> **Your assignment**: Where a line of the listing below includes the word "index", reproduce that line.

> **Records provided**:
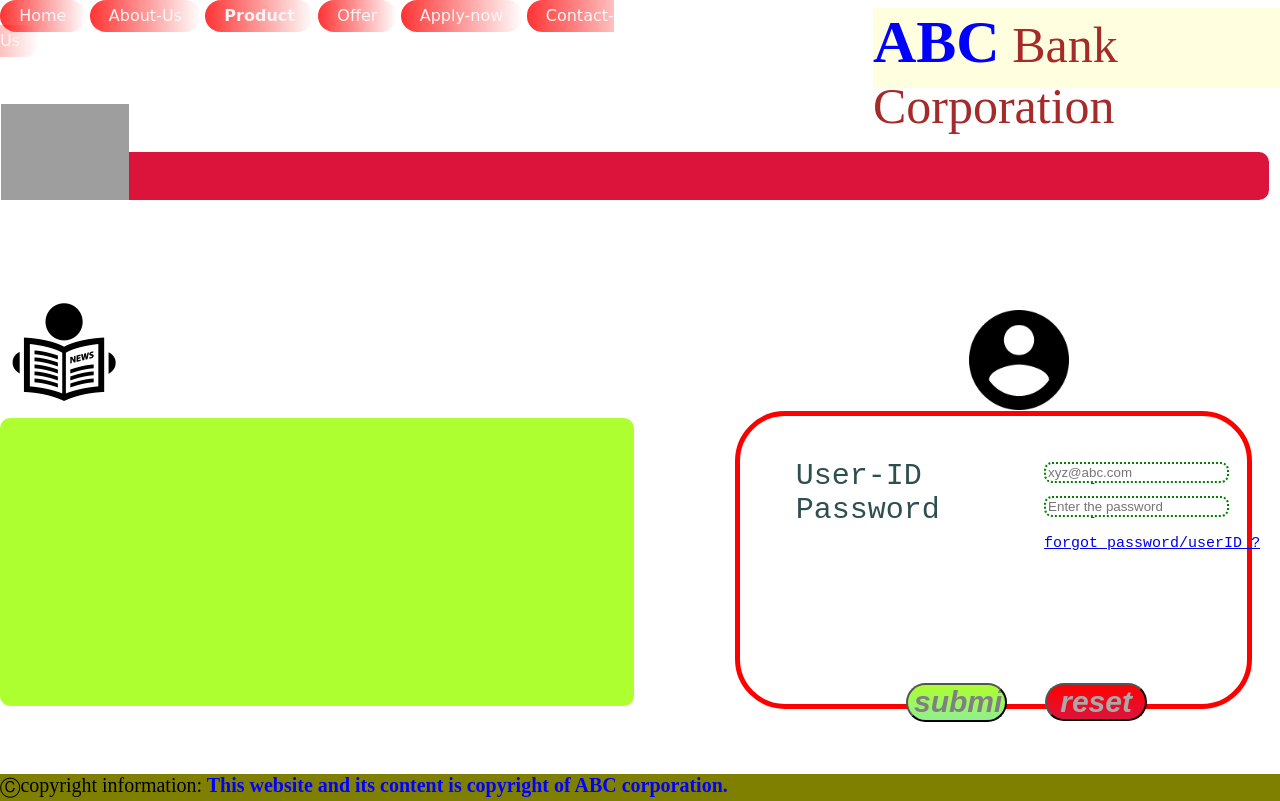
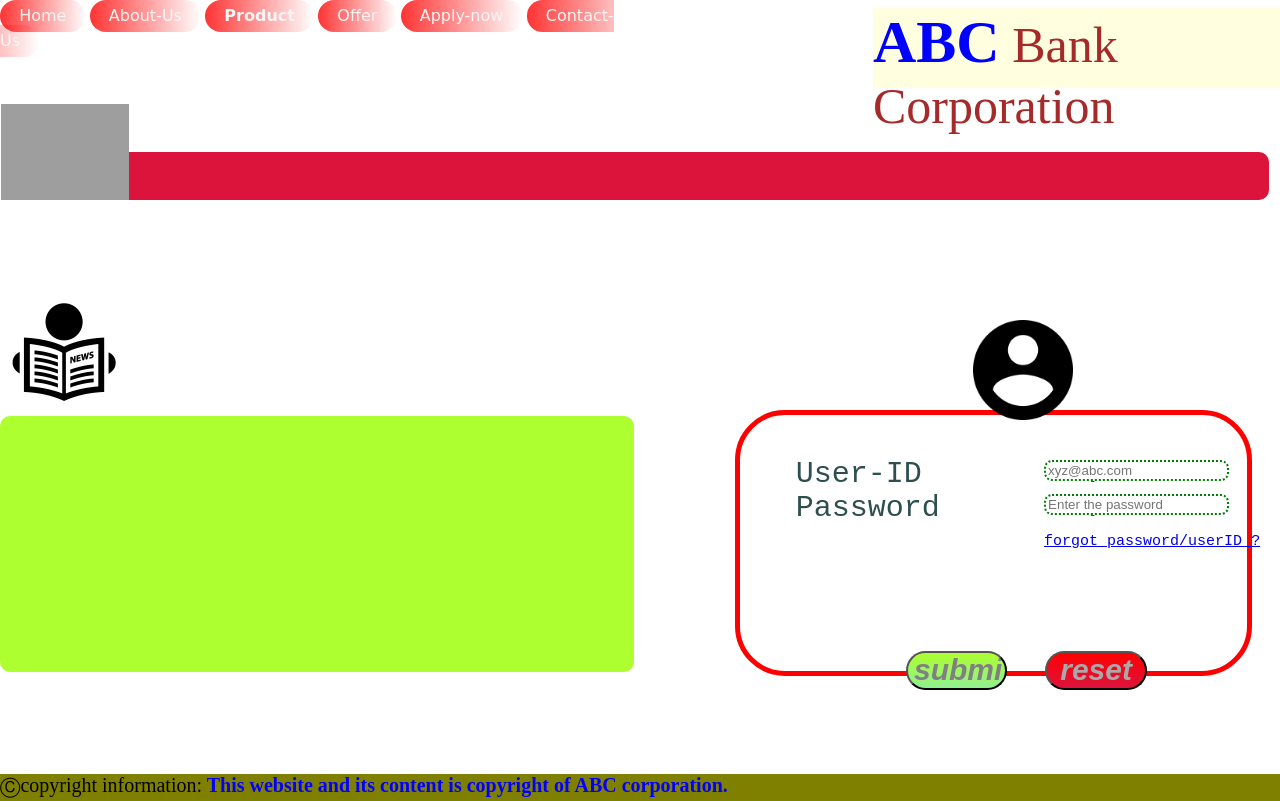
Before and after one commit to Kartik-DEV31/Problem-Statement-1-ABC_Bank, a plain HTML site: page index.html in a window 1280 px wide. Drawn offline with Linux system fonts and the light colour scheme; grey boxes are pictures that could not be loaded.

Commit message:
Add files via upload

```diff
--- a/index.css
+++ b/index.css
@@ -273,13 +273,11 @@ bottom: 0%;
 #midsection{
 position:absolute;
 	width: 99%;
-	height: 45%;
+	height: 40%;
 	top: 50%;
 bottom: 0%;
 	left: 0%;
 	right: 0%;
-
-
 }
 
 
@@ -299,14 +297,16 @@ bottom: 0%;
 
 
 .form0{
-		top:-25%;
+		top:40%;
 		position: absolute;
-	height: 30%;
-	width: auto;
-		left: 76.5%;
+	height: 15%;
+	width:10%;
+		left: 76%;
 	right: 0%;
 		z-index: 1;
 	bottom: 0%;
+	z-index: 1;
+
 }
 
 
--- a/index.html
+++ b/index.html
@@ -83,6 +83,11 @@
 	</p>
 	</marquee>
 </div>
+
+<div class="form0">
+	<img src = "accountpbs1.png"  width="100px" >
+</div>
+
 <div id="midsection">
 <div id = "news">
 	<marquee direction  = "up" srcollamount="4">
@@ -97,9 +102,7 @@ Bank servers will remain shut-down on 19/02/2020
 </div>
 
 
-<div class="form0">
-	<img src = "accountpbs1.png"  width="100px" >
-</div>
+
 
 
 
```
---
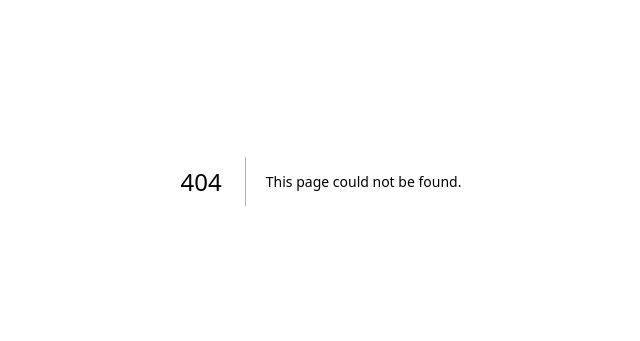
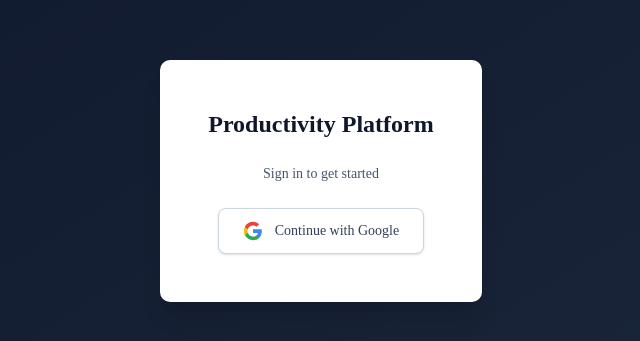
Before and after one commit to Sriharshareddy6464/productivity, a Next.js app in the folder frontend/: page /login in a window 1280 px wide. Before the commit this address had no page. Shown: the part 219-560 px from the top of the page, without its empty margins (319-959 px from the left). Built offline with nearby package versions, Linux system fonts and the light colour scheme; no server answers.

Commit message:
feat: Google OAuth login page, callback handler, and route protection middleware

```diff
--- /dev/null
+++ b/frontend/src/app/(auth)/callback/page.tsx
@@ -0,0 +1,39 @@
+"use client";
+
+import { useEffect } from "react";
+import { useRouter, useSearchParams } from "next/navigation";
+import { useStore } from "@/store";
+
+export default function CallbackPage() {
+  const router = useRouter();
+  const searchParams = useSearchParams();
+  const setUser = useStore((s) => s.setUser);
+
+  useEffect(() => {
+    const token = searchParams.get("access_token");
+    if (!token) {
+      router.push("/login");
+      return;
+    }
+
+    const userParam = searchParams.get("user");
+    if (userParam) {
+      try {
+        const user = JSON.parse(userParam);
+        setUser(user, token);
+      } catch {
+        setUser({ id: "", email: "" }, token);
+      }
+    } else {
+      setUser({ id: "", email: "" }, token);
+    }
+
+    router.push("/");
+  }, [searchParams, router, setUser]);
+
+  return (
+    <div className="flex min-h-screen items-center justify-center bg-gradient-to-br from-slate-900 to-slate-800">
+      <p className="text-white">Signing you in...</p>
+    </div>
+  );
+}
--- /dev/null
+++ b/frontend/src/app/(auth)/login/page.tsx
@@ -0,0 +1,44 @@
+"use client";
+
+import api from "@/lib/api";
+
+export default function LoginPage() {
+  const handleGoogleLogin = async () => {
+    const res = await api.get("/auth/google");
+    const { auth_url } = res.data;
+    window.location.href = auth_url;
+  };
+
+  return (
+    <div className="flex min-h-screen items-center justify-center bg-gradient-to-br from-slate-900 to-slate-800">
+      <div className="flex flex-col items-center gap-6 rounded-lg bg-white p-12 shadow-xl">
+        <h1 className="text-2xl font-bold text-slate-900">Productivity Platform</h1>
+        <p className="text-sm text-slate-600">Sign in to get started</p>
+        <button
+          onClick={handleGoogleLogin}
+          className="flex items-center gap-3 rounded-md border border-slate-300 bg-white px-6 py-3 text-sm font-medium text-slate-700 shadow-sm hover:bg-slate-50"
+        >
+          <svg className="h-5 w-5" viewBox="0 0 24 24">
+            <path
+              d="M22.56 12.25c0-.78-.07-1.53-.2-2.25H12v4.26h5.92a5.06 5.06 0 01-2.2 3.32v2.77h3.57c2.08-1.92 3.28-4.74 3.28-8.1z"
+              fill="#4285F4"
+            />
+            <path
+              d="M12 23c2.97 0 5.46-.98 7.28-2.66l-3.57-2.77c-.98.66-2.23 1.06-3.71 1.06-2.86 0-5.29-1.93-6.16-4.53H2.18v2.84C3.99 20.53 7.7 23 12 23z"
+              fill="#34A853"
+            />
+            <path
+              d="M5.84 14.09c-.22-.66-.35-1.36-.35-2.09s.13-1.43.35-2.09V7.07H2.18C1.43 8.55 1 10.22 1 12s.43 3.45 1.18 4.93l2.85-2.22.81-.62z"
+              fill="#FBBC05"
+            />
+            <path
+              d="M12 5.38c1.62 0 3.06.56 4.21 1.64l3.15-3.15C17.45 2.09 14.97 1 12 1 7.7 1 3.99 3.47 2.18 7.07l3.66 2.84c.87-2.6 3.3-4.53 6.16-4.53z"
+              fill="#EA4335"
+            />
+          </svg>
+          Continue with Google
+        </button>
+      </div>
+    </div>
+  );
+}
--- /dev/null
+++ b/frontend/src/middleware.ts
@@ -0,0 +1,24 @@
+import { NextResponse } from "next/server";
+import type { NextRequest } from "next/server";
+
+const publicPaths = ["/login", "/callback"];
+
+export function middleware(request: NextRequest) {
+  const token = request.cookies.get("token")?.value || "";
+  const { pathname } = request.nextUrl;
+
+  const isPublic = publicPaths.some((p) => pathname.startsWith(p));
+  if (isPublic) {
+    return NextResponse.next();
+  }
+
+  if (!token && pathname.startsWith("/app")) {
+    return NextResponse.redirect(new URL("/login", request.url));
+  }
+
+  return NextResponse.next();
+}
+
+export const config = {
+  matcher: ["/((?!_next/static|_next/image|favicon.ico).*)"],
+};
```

> **Result of the task**:
Before and after one commit to Kartik-DEV31/Problem-Statement-1-ABC_Bank, a plain HTML site: page index.html in a window 1280 px wide. Drawn offline with Linux system fonts and the light colour scheme; grey boxes are pictures that could not be loaded.
--- a/index.css
+++ b/index.css
 		z-index: 1;
+	z-index: 1;
--- a/index.html
+++ b/index.html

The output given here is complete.